*** Recorded information ***
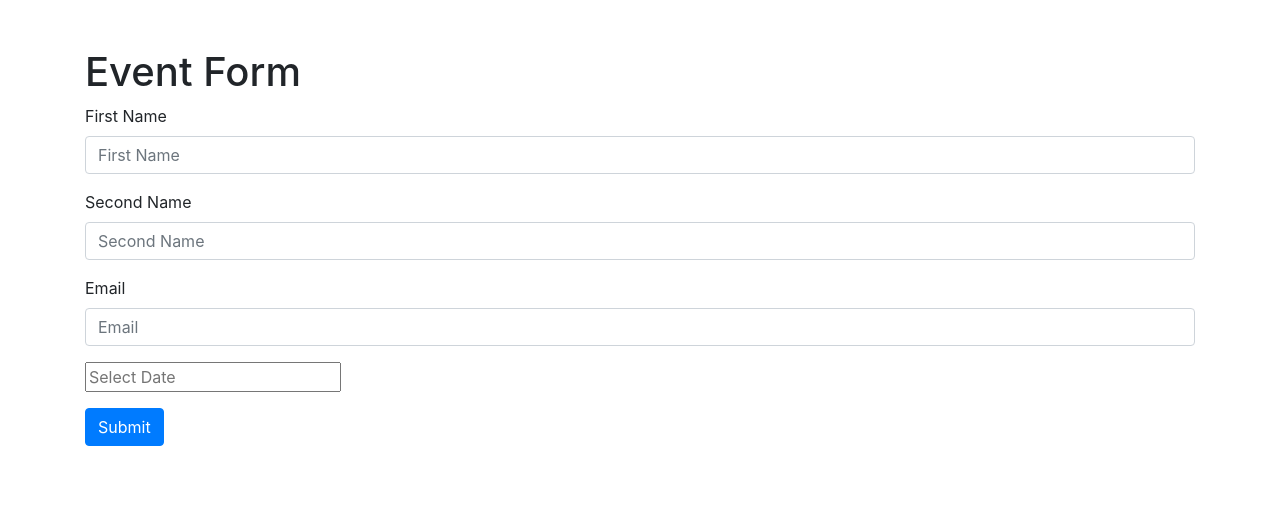
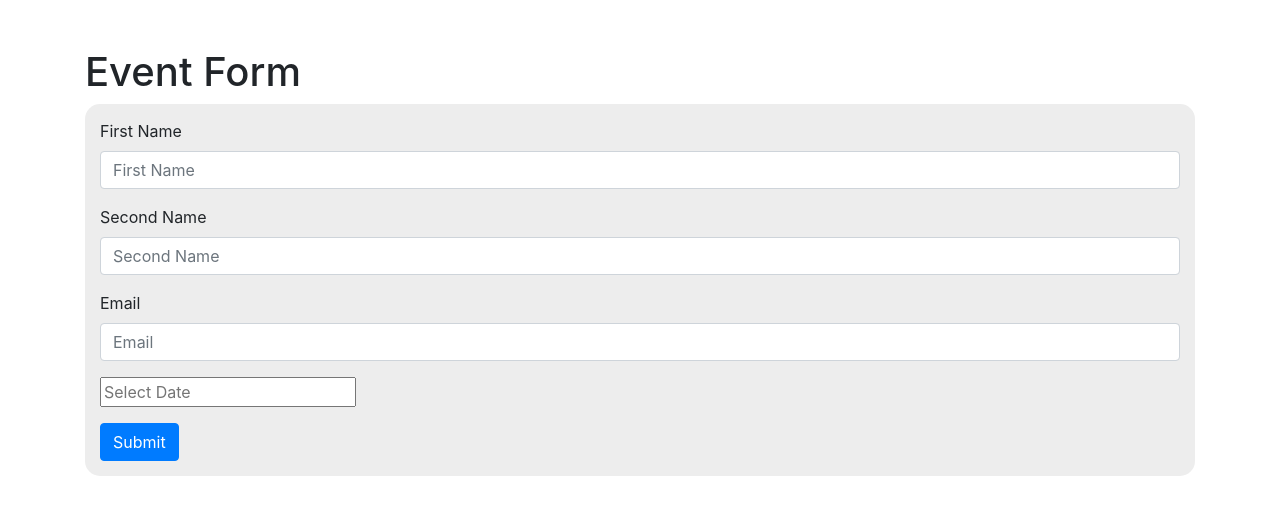
Before and after one commit to trojano31/eventForm, a React app in the folder frontend/: page / in a window 1280 px wide. Shown: the top 514 px of the page. Built offline with nearby package versions, Linux system fonts and the light colour scheme.

Commit message:
minor fixes

```diff
--- a/frontend/src/assets/styles/_common.scss
+++ b/frontend/src/assets/styles/_common.scss
@@ -0,0 +1,5 @@
+.event-form {
+  background-color: #ededed;
+  padding: 15px;
+  border-radius: 15px;
+}
--- a/frontend/src/components/EventForm.jsx
+++ b/frontend/src/components/EventForm.jsx
@@ -5,7 +5,7 @@ import TextInput from './TextInput';
 import DateInput from './DateInput';
 
 const EventForm = ({ handleSubmit }) => (
-  <Form onSubmit={handleSubmit}>
+  <Form onSubmit={handleSubmit} className="event-form">
     <Field
       name="firstName"
       component={TextInput}
--- a/frontend/src/components/EventFormContainer.jsx
+++ b/frontend/src/components/EventFormContainer.jsx
@@ -9,7 +9,7 @@ const EventFormContainer = ({ postEventForm }) => (
 );
 
 const mapDispatchToProps = dispatch => {
-  bindActionCreators({
+  return bindActionCreators({
     postEventForm
   }, dispatch);
 };
```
*** End of Recorded information ***
Prompt
For the data above, give the number of lines in which the word "dispatch" appears, and nothing more.

Exercise solution
2